Raban Shimon ben Gamliel maintains that in both cases of the different inquiries of the Shali'ach, the word "Basar" does not include the secondary type of meat (chicken or fish). Neither type of food is included in "Basar." Rebbi Akiva, on the other hand, maintains that even in the latter inquiry, where the secondary food is bought only when there is no other meat in the market, the secondary food is also included in "Basar," as is evident from the words of the Mishnah.
(The Kesef Mishneh does not explain why Raban Shimon ben Gamliel disagrees with the first category of inquiry. If the Shali'ach normally asks, "Do you want animal meat or chicken meat (or liver)," because both may be called "meat," why should Raban Shimon ben Gamliel say that the word "Basar" means only animal meat? The answer might be that animal meat is more desirable and important to people, and thus they mean animal meat when they say "Basar." Raban Shimon ben Gamliel maintains that the word "Basar" includes only the more desirable type of Basar and not the less desirable type of Basar such as chicken or liver. See KEREN ORAH.)
This is why the Rambam rules that whether or not fish is included in "Basar" depends on the place; it depends on whether a Shali'ach in that place normally asks the sender if fish will suffice when he is sent to buy meat, as the Gemara says. However, the Rambam says that chicken and liver are included in the word "Basar" in all places (according to Rebbi Akiva), because they are considered to be types of meat (even though animal meat is generally more desirable).
Strong support for this approach may be found in the wording of the Gemara. Earlier (54a), when the Gemara explains the dispute between the Rabanan and Rebbi Akiva, it says that the Rabanan maintain that an item which a Shali'ach must ("d'Tzarich") ask about is not included in the object of the Neder, while Rebbi Akiva maintains that anything which a Shali'ach asks about is the same as the object in the Neder. Later (54b), when the Gemara compares fish with chicken, it says that according to Rebbi Akiva fish are included in the Neder because it is normal for a Shali'ach ("d'Avid Shelicha") to ask about it. Why does the Gemara use three different phrases to express the same idea?

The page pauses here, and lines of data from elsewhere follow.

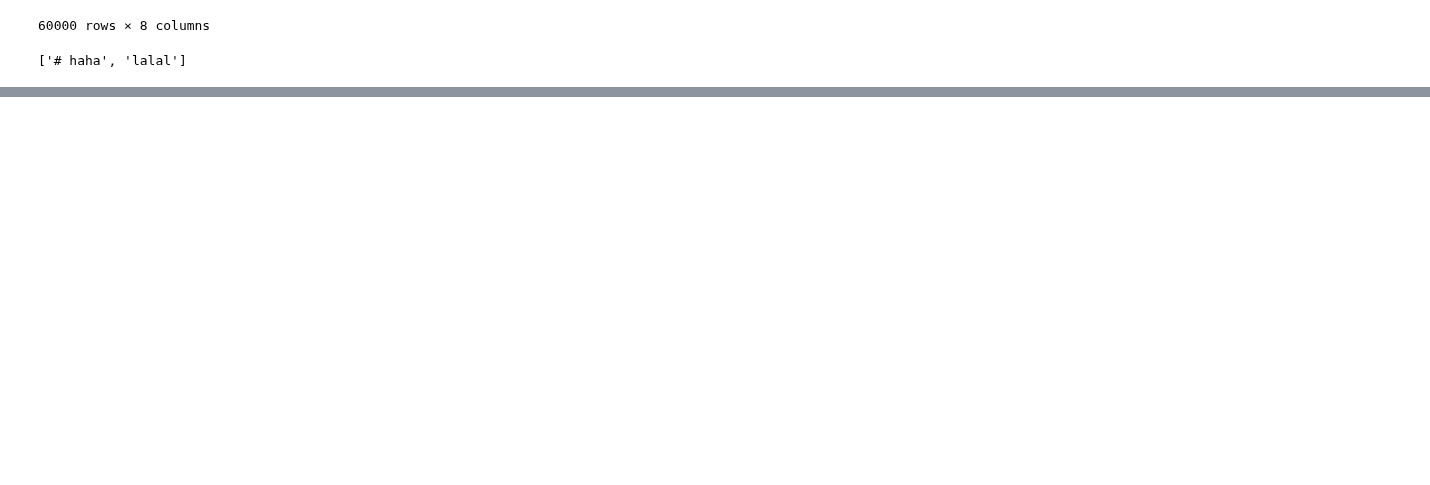
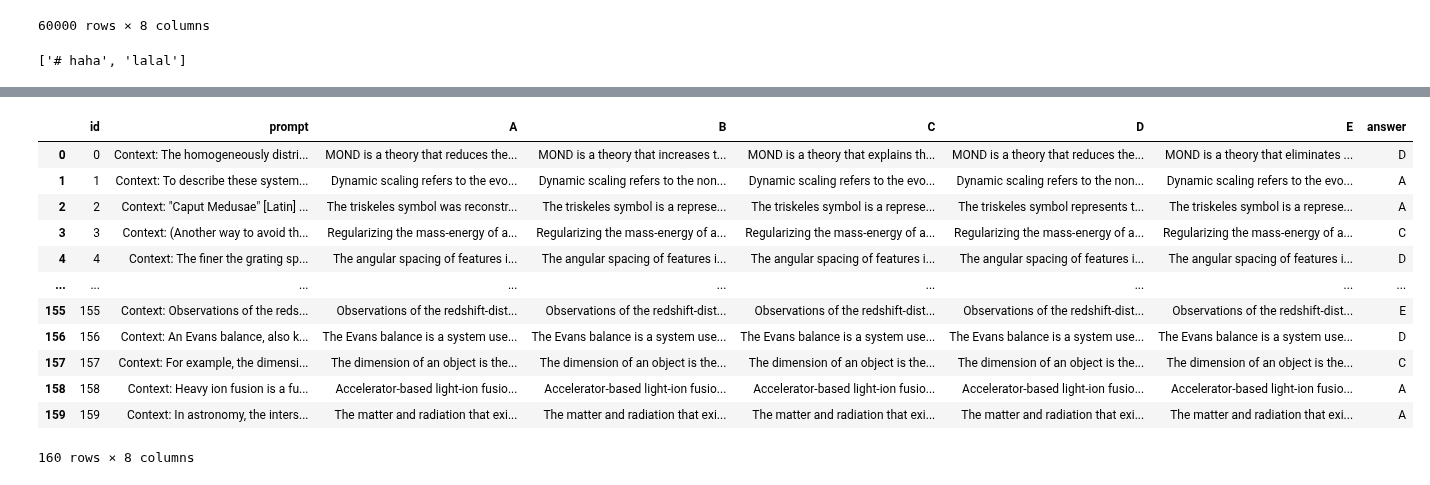
Before and after one commit to viktorcikojevic/kaggle-llm, a Jupyter notebook: notebooks/tmp.ipynb, the cells around one changed output, grey strips where cells are left out. Cells and saved outputs as stored; diff of their text form; code cells hidden in the pictures; blank space fills up the shorter version.

```diff
--- a/notebooks/tmp.ipynb
+++ b/notebooks/tmp.ipynb
@@ -430,0 +642,17 @@ x
+# %%
+df = pd.read_csv("/home/viktor/Documents/kaggle/kaggle_llm/data/wiki-sci-2-w-sentence-context/test_1.csv")
+df
+# %% [output]
+|  | id | prompt | A | B | C | D | E | answer |
+| 0 | 0 | Context: The homogeneously distri... | MOND is a theory that reduces the... | MOND is a theory that increases t... | MOND is a theory that explains th... | MOND is a theory that reduces the... | MOND is a theory that eliminates ... | D |
+| 1 | 1 | Context: To describe these system... | Dynamic scaling refers to the evo... | Dynamic scaling refers to the non... | Dynamic scaling refers to the evo... | Dynamic scaling refers to the non... | Dynamic scaling refers to the evo... | A |
+| 2 | 2 | Context: "Caput Medusae" [Latin] ... | The triskeles symbol was reconstr... | The triskeles symbol is a represe... | The triskeles symbol is a represe... | The triskeles symbol represents t... | The triskeles symbol is a represe... | A |
+| 3 | 3 | Context: (Another way to avoid th... | Regularizing the mass-energy of a... | Regularizing the mass-energy of a... | Regularizing the mass-energy of a... | Regularizing the mass-energy of a... | Regularizing the mass-energy of a... | C |
+| 4 | 4 | Context: The finer the grating sp... | The angular spacing of features i... | The angular spacing of features i... | The angular spacing of features i... | The angular spacing of features i... | The angular spacing of features i... | D |
+| ... | ... | ... | ... | ... | ... | ... | ... | ... |
+| 155 | 155 | Context: Observations of the reds... | Observations of the redshift-dist... | Observations of the redshift-dist... | Observations of the redshift-dist... | Observations of the redshift-dist... | Observations of the redshift-dist... | E |
+| 156 | 156 | Context: An Evans balance, also k... | The Evans balance is a system use... | The Evans balance is a system use... | The Evans balance is a system use... | The Evans balance is a system use... | The Evans balance is a system use... | D |
+| 157 | 157 | Context: For example, the dimensi... | The dimension of an object is the... | The dimension of an object is the... | The dimension of an object is the... | The dimension of an object is the... | The dimension of an object is the... | C |
+| 158 | 158 | Context: Heavy ion fusion is a fu... | Accelerator-based light-ion fusio... | Accelerator-based light-ion fusio... | Accelerator-based light-ion fusio... | Accelerator-based light-ion fusio... | Accelerator-based light-ion fusio... | A |
+| 159 | 159 | Context: In astronomy, the inters... | The matter and radiation that exi... | The matter and radiation that exi... | The matter and radiation that exi... | The matter and radiation that exi... | The matter and radiation that exi... | A |
+160 rows × 8 columns
```
Also changed, not shown: parts of 19 cells of this notebook, 5 other files.
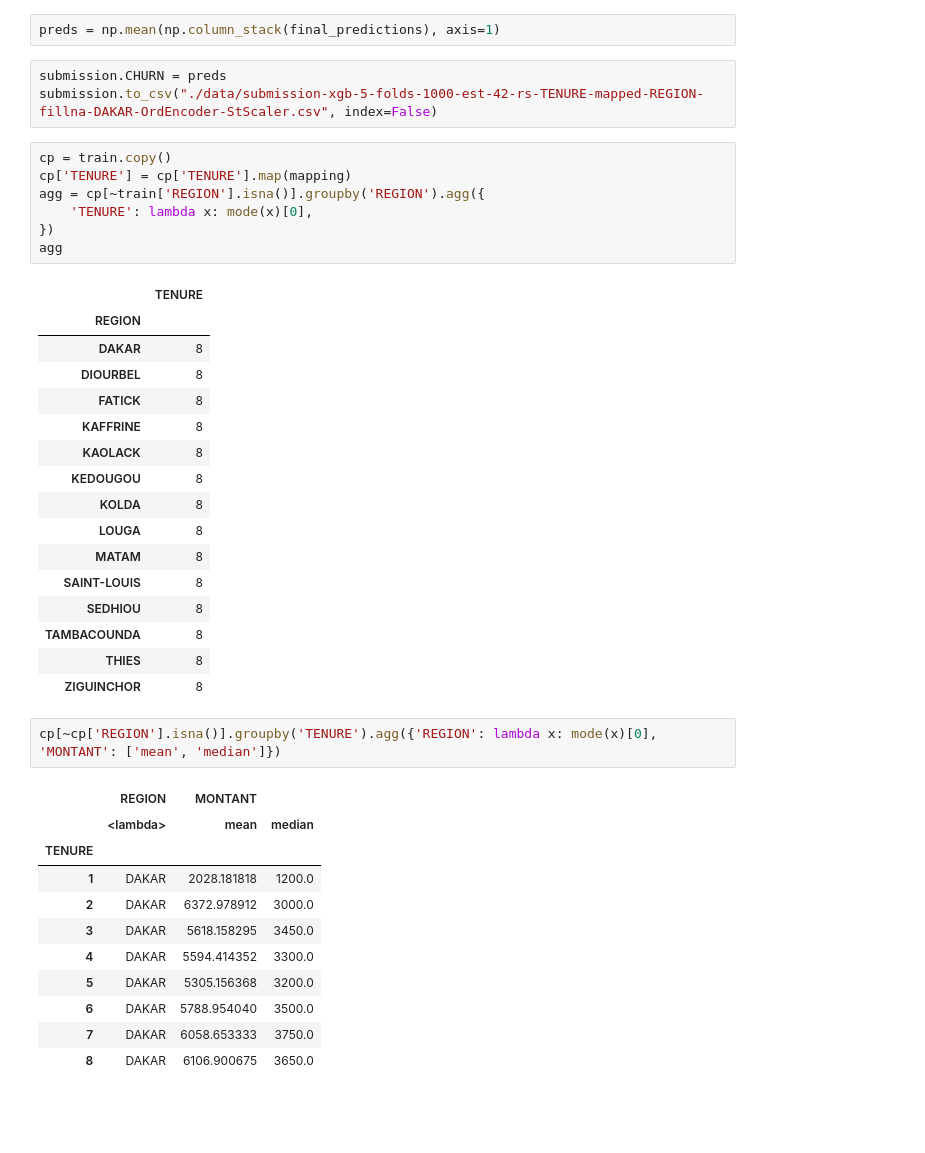
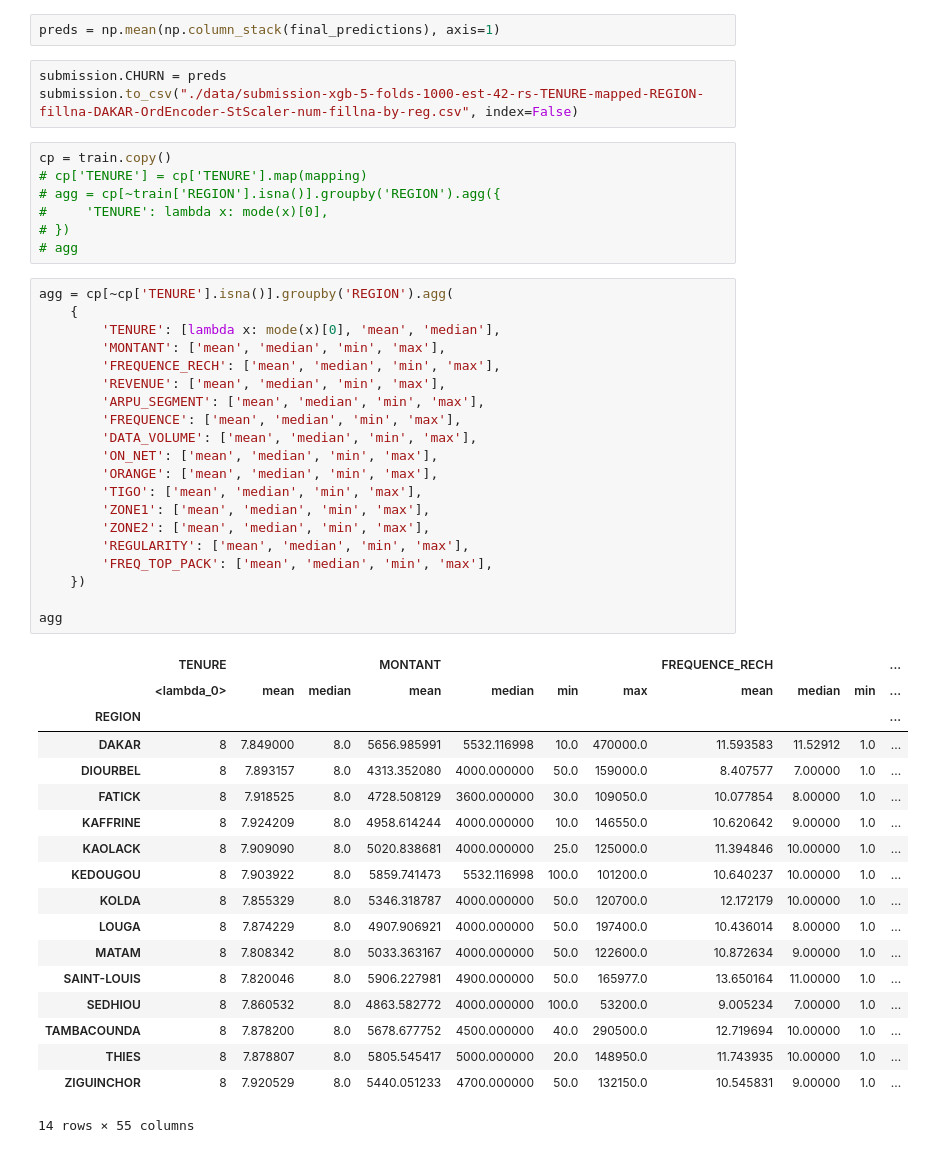
Before and after one commit to feeeper/zindi-expresso-churn-prediction-challenge, a Jupyter notebook: baseline.ipynb, the cells around one changed output. Cells and saved outputs as stored; diff of their text form; blank space fills up the shorter version.

```diff
--- a/baseline.ipynb
+++ b/baseline.ipynb
@@ -156,42 +197,50 @@ print(np.mean(scores), np.std(scores))
 preds = np.mean(np.column_stack(final_predictions), axis=1)
 # %%
 submission.CHURN = preds
-submission.to_csv("./data/submission-xgb-5-folds-1000-est-42-rs-TENURE-mapped-REGION-fillna-DAKAR-OrdEncoder-StScaler.csv", index=False)
+submission.to_csv("./data/submission-xgb-5-folds-1000-est-42-rs-TENURE-mapped-REGION-fillna-DAKAR-OrdEncoder-StScaler-num-fillna-by-reg.csv", index=False)
 # %%
 cp = train.copy()
-cp['TENURE'] = cp['TENURE'].map(mapping)
-agg = cp[~train['REGION'].isna()].groupby('REGION').agg({
-    'TENURE': lambda x: mode(x)[0],
-})
-agg
+# cp['TENURE'] = cp['TENURE'].map(mapping)
+# agg = cp[~train['REGION'].isna()].groupby('REGION').agg({
+#     'TENURE': lambda x: mode(x)[0],
+# })
+# agg
-# %% [output]
-|  | TENURE |
-| REGION |  |
-| DAKAR | 8 |
-| DIOURBEL | 8 |
-| FATICK | 8 |
-| KAFFRINE | 8 |
-| KAOLACK | 8 |
-| KEDOUGOU | 8 |
-| KOLDA | 8 |
-| LOUGA | 8 |
-| MATAM | 8 |
-| SAINT-LOUIS | 8 |
-| SEDHIOU | 8 |
-| TAMBACOUNDA | 8 |
-| THIES | 8 |
-| ZIGUINCHOR | 8 |
 # %%
-cp[~cp['REGION'].isna()].groupby('TENURE').agg({'REGION': lambda x: mode(x)[0], 'MONTANT': ['mean', 'median']})
+agg = cp[~cp['TENURE'].isna()].groupby('REGION').agg(
+    {
+        'TENURE': [lambda x: mode(x)[0], 'mean', 'median'],
+        'MONTANT': ['mean', 'median', 'min', 'max'],
+        'FREQUENCE_RECH': ['mean', 'median', 'min', 'max'],
+        'REVENUE': ['mean', 'median', 'min', 'max'],
+        'ARPU_SEGMENT': ['mean', 'median', 'min', 'max'],
+        'FREQUENCE': ['mean', 'median', 'min', 'max'],
+        'DATA_VOLUME': ['mean', 'median', 'min', 'max'],
+        'ON_NET': ['mean', 'median', 'min', 'max'],
+        'ORANGE': ['mean', 'median', 'min', 'max'],
+        'TIGO': ['mean', 'median', 'min', 'max'],
+        'ZONE1': ['mean', 'median', 'min', 'max'],
+        'ZONE2': ['mean', 'median', 'min', 'max'],
+        'REGULARITY': ['mean', 'median', 'min', 'max'],
+        'FREQ_TOP_PACK': ['mean', 'median', 'min', 'max'],
+    })
+
+agg
 # %% [output]
-|  | REGION | MONTANT |  |
-|  | <lambda> | mean | median |
-| TENURE |  |  |  |
-| 1 | DAKAR | 2028.181818 | 1200.0 |
-| 2 | DAKAR | 6372.978912 | 3000.0 |
-| 3 | DAKAR | 5618.158295 | 3450.0 |
-| 4 | DAKAR | 5594.414352 | 3300.0 |
-| 5 | DAKAR | 5305.156368 | 3200.0 |
-| 6 | DAKAR | 5788.954040 | 3500.0 |
-| 7 | DAKAR | 6058.653333 | 3750.0 |
-| 8 | DAKAR | 6106.900675 | 3650.0 |
+|  | TENURE |  |  | MONTANT |  |  |  | FREQUENCE_RECH |  |  | ... |
+|  | <lambda_0> | mean | median | mean | median | min | max | mean | median | min | ... |
+| REGION |  |  |  |  |  |  |  |  |  |  | ... |
+| DAKAR | 8 | 7.849000 | 8.0 | 5656.985991 | 5532.116998 | 10.0 | 470000.0 | 11.593583 | 11.52912 | 1.0 | ... |
+| DIOURBEL | 8 | 7.893157 | 8.0 | 4313.352080 | 4000.000000 | 50.0 | 159000.0 | 8.407577 | 7.00000 | 1.0 | ... |
+| FATICK | 8 | 7.918525 | 8.0 | 4728.508129 | 3600.000000 | 30.0 | 109050.0 | 10.077854 | 8.00000 | 1.0 | ... |
+| KAFFRINE | 8 | 7.924209 | 8.0 | 4958.614244 | 4000.000000 | 10.0 | 146550.0 | 10.620642 | 9.00000 | 1.0 | ... |
+| KAOLACK | 8 | 7.909090 | 8.0 | 5020.838681 | 4000.000000 | 25.0 | 125000.0 | 11.394846 | 10.00000 | 1.0 | ... |
+| KEDOUGOU | 8 | 7.903922 | 8.0 | 5859.741473 | 5532.116998 | 100.0 | 101200.0 | 10.640237 | 10.00000 | 1.0 | ... |
+| KOLDA | 8 | 7.855329 | 8.0 | 5346.318787 | 4000.000000 | 50.0 | 120700.0 | 12.172179 | 10.00000 | 1.0 | ... |
+| LOUGA | 8 | 7.874229 | 8.0 | 4907.906921 | 4000.000000 | 50.0 | 197400.0 | 10.436014 | 8.00000 | 1.0 | ... |
+| MATAM | 8 | 7.808342 | 8.0 | 5033.363167 | 4000.000000 | 50.0 | 122600.0 | 10.872634 | 9.00000 | 1.0 | ... |
+| SAINT-LOUIS | 8 | 7.820046 | 8.0 | 5906.227981 | 4900.000000 | 50.0 | 165977.0 | 13.650164 | 11.00000 | 1.0 | ... |
+| SEDHIOU | 8 | 7.860532 | 8.0 | 4863.582772 | 4000.000000 | 100.0 | 53200.0 | 9.005234 | 7.00000 | 1.0 | ... |
+| TAMBACOUNDA | 8 | 7.878200 | 8.0 | 5678.677752 | 4500.000000 | 40.0 | 290500.0 | 12.719694 | 10.00000 | 1.0 | ... |
+| THIES | 8 | 7.878807 | 8.0 | 5805.545417 | 5000.000000 | 20.0 | 148950.0 | 11.743935 | 10.00000 | 1.0 | ... |
+| ZIGUINCHOR | 8 | 7.920529 | 8.0 | 5440.051233 | 4700.000000 | 50.0 | 132150.0 | 10.545831 | 9.00000 | 1.0 | ... |
+14 rows × 55 columns
```
Also changed, not shown: parts of 13 cells of this notebook, 6 other files.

According to the Kesef Mishneh's approach in the Rambam, the Gemara is clear. The first type of food -- a food which is called "Basar" and may have been included in the command of the sender (such as chicken and liver) -- is a food which a Shali'ach needs to ask about immediately. It is called something which a Shali'ach "must" ask about; since the term "Basar" includes both meat and chicken, the Shali'ach must ask what the sender wants. The Rabanan maintain that even those items are not included in the Neder which prohibits "Basar." Rebbi Akiva, on the other hand, maintains that even when the Shali'ach does not need to ask, but it is merely normal for him to ask, such as when he does not find any Basar and returns to ask if the sender wants fish instead, that item is included in the Neder. Since Rebbi Akiva maintains that both (chicken or liver, and fish) are included in "Basar," the Gemara does not say that the Shali'ach "must" ask ("d'Tzarich") or that it is "normal" for him to ask ("d'Avid"), but rather merely that he "asks" about it.
When the Gemara (54b) attempts to show that fish should be included in a Neder of "Basar" just as chicken is included (according to Rebbi Akiva), it refers only to the second type of inquiry, where the Shali'ach asks if he should buy fish if he cannot find any Basar. Therefore, the Gemara uses the appropriate term and says that it is "normal" ("d'Avid") for a Shali'ach to ask! (The Gemara uses the term "d'Avid" also with regard to chicken only because it must use that term with regard to fish.)